++++ Entries provided ++++
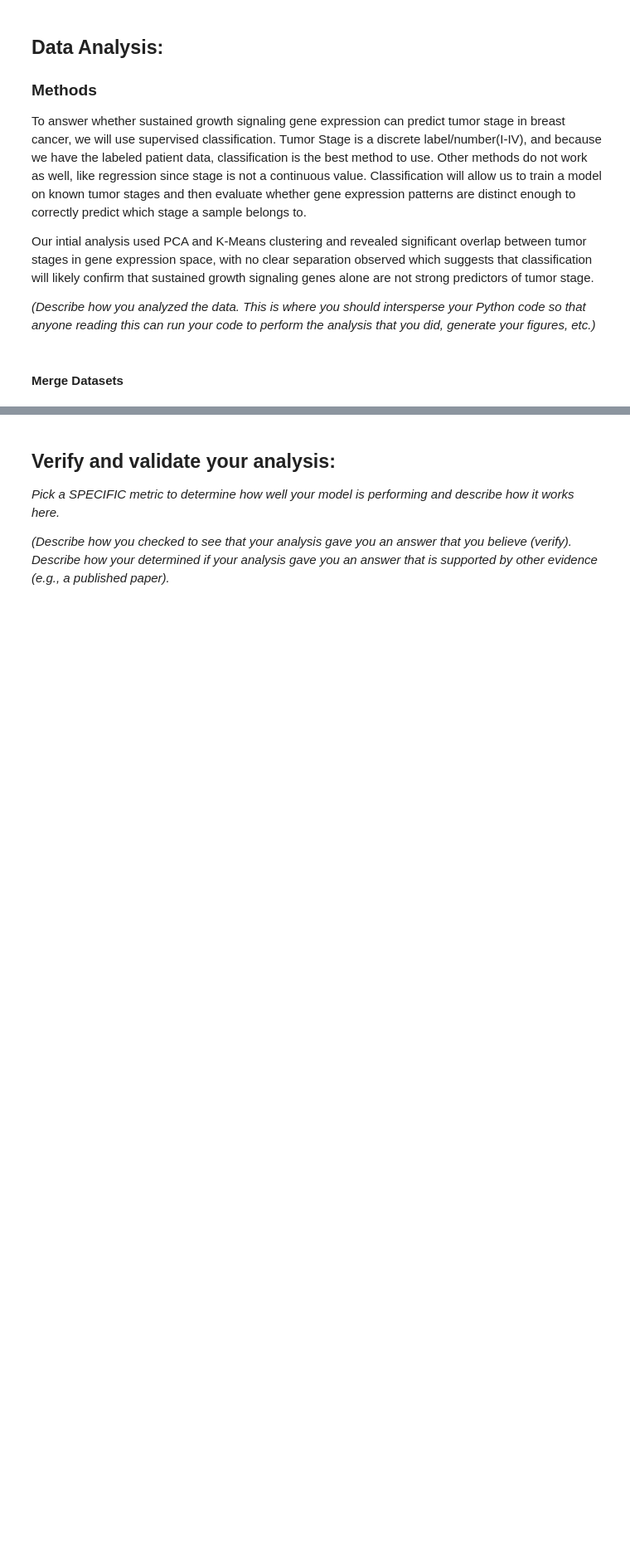
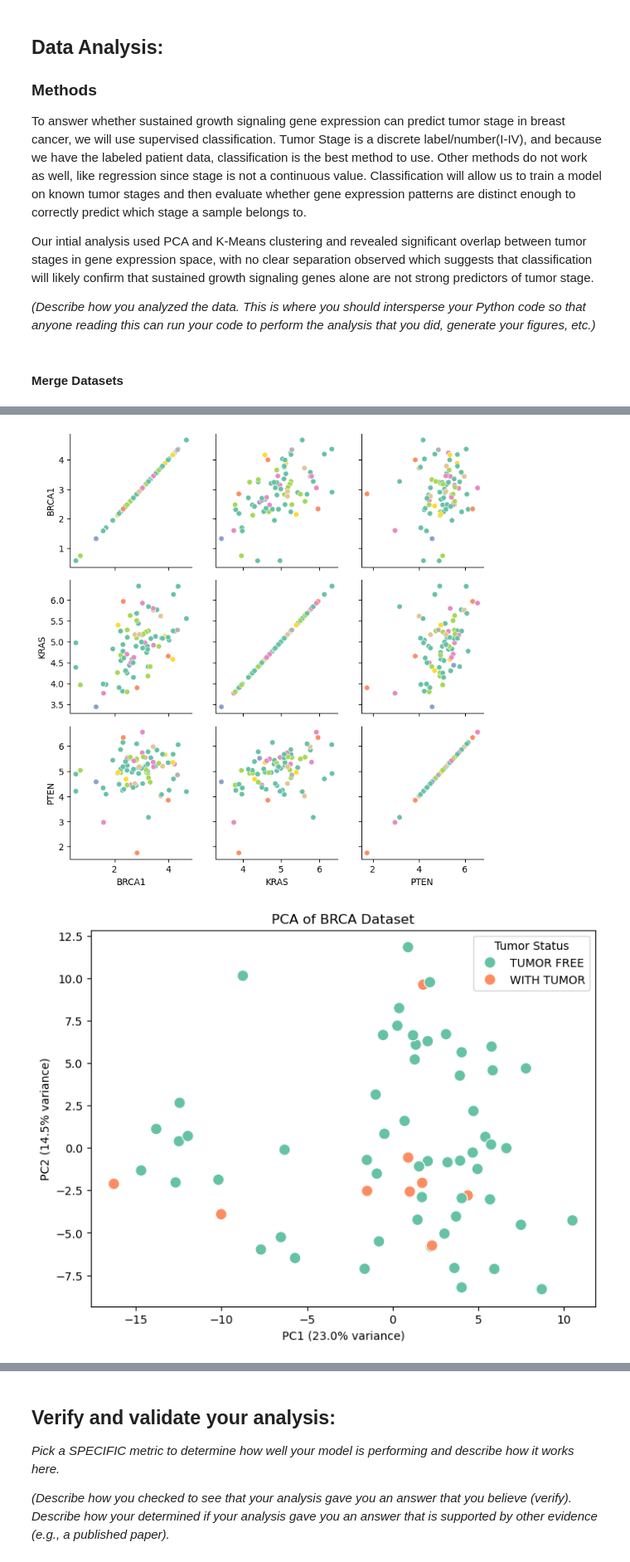
Before and after one commit to isabellaorlando1/Grosso-Orlando-Module-4-Cancer, a Jupyter notebook: code/Module 4 Notebook Final.ipynb, the cells around one changed output, grey strips where cells are left out. Shown at 83% size. Drawn from its saved outputs; the diff is of its cells as text; code cells hidden in the pictures; blank space fills up the shorter version.

```diff
--- a/code/Module 4 Notebook Final.ipynb
+++ b/code/Module 4 Notebook Final.ipynb
@@ -185,18 +175,15 @@ import pandas as pd # Pandas
 import numpy as np # Numpy
 import matplotlib.pyplot as plt
 from sklearn.cluster import KMeans
+from sklearn.datasets import load_iris
 import seaborn as sns
 from sklearn.decomposition import PCA
 
 # Load the data
-#data = pd.read_csv(
-    #r"/Users/christiangrosso/Downloads/TRAINING_SET_GSE62944_subsample_log2TPM.csv", index_col=0, header=0)  # can also use larger dataset with more genes
-#metadata_df = pd.read_csv(
-    #r'/Users/christiangrosso/Desktop/Comp BME/Grosso-Orlando-Module-4-Cancer/data/TRAINING_SET_GSE62944_metadata.csv', index_col=0, header=0)
 data = pd.read_csv(
-    r"C:\Users\isabe\Downloads\TRAINING_SET_GSE62944_subsample_log2TPM.csv", index_col=0, header=0)  # can also use larger dataset with more genes
+    r"/Users/christiangrosso/Downloads/TRAINING_SET_GSE62944_subsample_log2TPM.csv", index_col=0, header=0)  # can also use larger dataset with more genes
 metadata_df = pd.read_csv(
-    r'C:\Users\isabe\OneDrive\Documents\BME2315\Grosso-Orlando-Module-4-Cancer\data\TRAINING_SET_GSE62944_metadata.csv', index_col=0, header=0)
+    r'/Users/christiangrosso/Desktop/Comp BME/Grosso-Orlando-Module-4-Cancer/data/TRAINING_SET_GSE62944_metadata.csv', index_col=0, header=0)
 
 # Subset the data for a specific cancer type
 cancer_type = 'BRCA'  # Breast Invasive Carcinoma
@@ -208,17 +195,19 @@ BRCA_data = data[cancer_samples]
 
 # Subset by index (genes)
 ####################################################
-#with open(r"/Users/christiangrosso/Desktop/Comp BME/Grosso-Orlando-Module-4-Cancer/code/Menyhart_JPA_CancerHallmarks_core.txt","r") as f:
-    #lines = f.readlines()
-with open(r"C:\Users\isabe\OneDrive\Documents\BME2315\Module-4-Cancer-Grosso-Orlando\Grosso-Orlando-Module-4-Cancer\code\Menyhart_JPA_CancerHallmarks_core.txt","r") as f:
+with open(r"/Users/christiangrosso/Desktop/Comp BME/Grosso-Orlando-Module-4-Cancer/code/Menyhart_JPA_CancerHallmarks_core.txt","r") as f:
     lines = f.readlines()
 
 sp_line = lines[8].split("\t") #line 9 - index 8
 desired_gene_list = [gene.strip() for gene in sp_line if gene.strip() not in ["SUSTAINING PROLIFERATIVE SIGNALING",""]]
 desired_gene_list = list(set(desired_gene_list))
 gene_list = [gene for gene in desired_gene_list if gene in BRCA_data.index]
+for gene in desired_gene_list:
+    if gene not in gene_list:
+        print(f"Warning: {gene} not found in the dataset.")
 #print(desired_gene_list)
 # .loc[] is the method to subset by index labels
+# .iloc[] will subset by index position (integer location) instead
 BRCA_gene_data = BRCA_data.loc[gene_list]
 
 
@@ -227,10 +216,38 @@ BRCA_gene_data = BRCA_data.loc[gene_list]
 BRCA_metadata = metadata_df.loc[cancer_samples]
 BRCA_merged = BRCA_gene_data.T.merge(
     BRCA_metadata, left_index=True, right_index=True)
-BRCA_merged.to_csv("BRCA_merged.csv")
-df = pd.read_csv("BRCA_merged.csv")
+#BRCA_merged.to_csv(r"/Users/christiangrosso/Downloads/BRCA_merged.csv")
 
 #Show DataFrame
 data = BRCA_merged[gene_list]
 data
+
+df = BRCA_merged[['BRCA1','KRAS','PTEN']].copy()
+df["cluster"] = BRCA_merged['ajcc_tumor_pathologic_pt'].astype(str)
+g = sns.PairGrid(df, hue = "cluster", palette = "Set2")
+g.map(sns.scatterplot)
+g.add_legend
+plt.show()
+
+clean = BRCA_merged[BRCA_merged['tumor_status'].isin(['TUMOR FREE', 'WITH TUMOR'])]
+top50 = clean[gene_list].var().nlargest(50).index.tolist()
+
+X = clean[top50]
+Y = clean['tumor_status'].astype(str)
+
+pca = PCA(n_components=2)
+X_pca = pca.fit_transform(X)
+plt.figure(figsize=(8, 6))
+sns.scatterplot(
+    x=X_pca[:, 0],
+    y=X_pca[:, 1],
+    hue=Y,
+    palette="Set2",
+    s=100
+)
+plt.title("PCA of BRCA Dataset")
+plt.xlabel(f"PC1 ({pca.explained_variance_ratio_[0]*100:.1f}% variance)")
+plt.ylabel(f"PC2 ({pca.explained_variance_ratio_[1]*100:.1f}% variance)")
+plt.legend(title="Tumor Status")
+plt.show()
 # %% [output]
@@ -249,0 +271,2 @@ data
+[figure, added]
+[figure, added]
```
Also changed, not shown: parts of 8 cells of this notebook.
++++
*About this exercise:*
Without carrying over any picture, retype the records above word for word.

*Completed exercise:*
Before and after one commit to isabellaorlando1/Grosso-Orlando-Module-4-Cancer, a Jupyter notebook: code/Module 4 Notebook Final.ipynb, the cells around one changed output, grey strips where cells are left out. Shown at 83% size. Drawn from its saved outputs; the diff is of its cells as text; code cells hidden in the pictures; blank space fills up the shorter version.

```diff
--- a/code/Module 4 Notebook Final.ipynb
+++ b/code/Module 4 Notebook Final.ipynb
@@ -185,18 +175,15 @@ import pandas as pd # Pandas
 import numpy as np # Numpy
 import matplotlib.pyplot as plt
 from sklearn.cluster import KMeans
+from sklearn.datasets import load_iris
 import seaborn as sns
 from sklearn.decomposition import PCA
 
 # Load the data
-#data = pd.read_csv(
-    #r"/Users/christiangrosso/Downloads/TRAINING_SET_GSE62944_subsample_log2TPM.csv", index_col=0, header=0)  # can also use larger dataset with more genes
-#metadata_df = pd.read_csv(
-    #r'/Users/christiangrosso/Desktop/Comp BME/Grosso-Orlando-Module-4-Cancer/data/TRAINING_SET_GSE62944_metadata.csv', index_col=0, header=0)
 data = pd.read_csv(
-    r"C:\Users\isabe\Downloads\TRAINING_SET_GSE62944_subsample_log2TPM.csv", index_col=0, header=0)  # can also use larger dataset with more genes
+    r"/Users/christiangrosso/Downloads/TRAINING_SET_GSE62944_subsample_log2TPM.csv", index_col=0, header=0)  # can also use larger dataset with more genes
 metadata_df = pd.read_csv(
-    r'C:\Users\isabe\OneDrive\Documents\BME2315\Grosso-Orlando-Module-4-Cancer\data\TRAINING_SET_GSE62944_metadata.csv', index_col=0, header=0)
+    r'/Users/christiangrosso/Desktop/Comp BME/Grosso-Orlando-Module-4-Cancer/data/TRAINING_SET_GSE62944_metadata.csv', index_col=0, header=0)
 
 # Subset the data for a specific cancer type
 cancer_type = 'BRCA'  # Breast Invasive Carcinoma
@@ -208,17 +195,19 @@ BRCA_data = data[cancer_samples]
 
 # Subset by index (genes)
 ####################################################
-#with open(r"/Users/christiangrosso/Desktop/Comp BME/Grosso-Orlando-Module-4-Cancer/code/Menyhart_JPA_CancerHallmarks_core.txt","r") as f:
-    #lines = f.readlines()
-with open(r"C:\Users\isabe\OneDrive\Documents\BME2315\Module-4-Cancer-Grosso-Orlando\Grosso-Orlando-Module-4-Cancer\code\Menyhart_JPA_CancerHallmarks_core.txt","r") as f:
+with open(r"/Users/christiangrosso/Desktop/Comp BME/Grosso-Orlando-Module-4-Cancer/code/Menyhart_JPA_CancerHallmarks_core.txt","r") as f:
     lines = f.readlines()
 
 sp_line = lines[8].split("\t") #line 9 - index 8
 desired_gene_list = [gene.strip() for gene in sp_line if gene.strip() not in ["SUSTAINING PROLIFERATIVE SIGNALING",""]]
 desired_gene_list = list(set(desired_gene_list))
 gene_list = [gene for gene in desired_gene_list if gene in BRCA_data.index]
+for gene in desired_gene_list:
+    if gene not in gene_list:
+        print(f"Warning: {gene} not found in the dataset.")
 #print(desired_gene_list)
 # .loc[] is the method to subset by index labels
+# .iloc[] will subset by index position (integer location) instead
 BRCA_gene_data = BRCA_data.loc[gene_list]
 
 
@@ -227,10 +216,38 @@ BRCA_gene_data = BRCA_data.loc[gene_list]
 BRCA_metadata = metadata_df.loc[cancer_samples]
 BRCA_merged = BRCA_gene_data.T.merge(
     BRCA_metadata, left_index=True, right_index=True)
-BRCA_merged.to_csv("BRCA_merged.csv")
-df = pd.read_csv("BRCA_merged.csv")
+#BRCA_merged.to_csv(r"/Users/christiangrosso/Downloads/BRCA_merged.csv")
 
 #Show DataFrame
 data = BRCA_merged[gene_list]
 data
+
+df = BRCA_merged[['BRCA1','KRAS','PTEN']].copy()
+df["cluster"] = BRCA_merged['ajcc_tumor_pathologic_pt'].astype(str)
+g = sns.PairGrid(df, hue = "cluster", palette = "Set2")
+g.map(sns.scatterplot)
+g.add_legend
+plt.show()
+
+clean = BRCA_merged[BRCA_merged['tumor_status'].isin(['TUMOR FREE', 'WITH TUMOR'])]
+top50 = clean[gene_list].var().nlargest(50).index.tolist()
+
+X = clean[top50]
+Y = clean['tumor_status'].astype(str)
+
+pca = PCA(n_components=2)
+X_pca = pca.fit_transform(X)
+plt.figure(figsize=(8, 6))
+sns.scatterplot(
+    x=X_pca[:, 0],
+    y=X_pca[:, 1],
+    hue=Y,
+    palette="Set2",
+    s=100
+)
+plt.title("PCA of BRCA Dataset")
+plt.xlabel(f"PC1 ({pca.explained_variance_ratio_[0]*100:.1f}% variance)")
+plt.ylabel(f"PC2 ({pca.explained_variance_ratio_[1]*100:.1f}% variance)")
+plt.legend(title="Tumor Status")
+plt.show()
 # %% [output]
@@ -249,0 +271,2 @@ data
+[figure, added]
+[figure, added]
```
Also changed, not shown: parts of 8 cells of this notebook.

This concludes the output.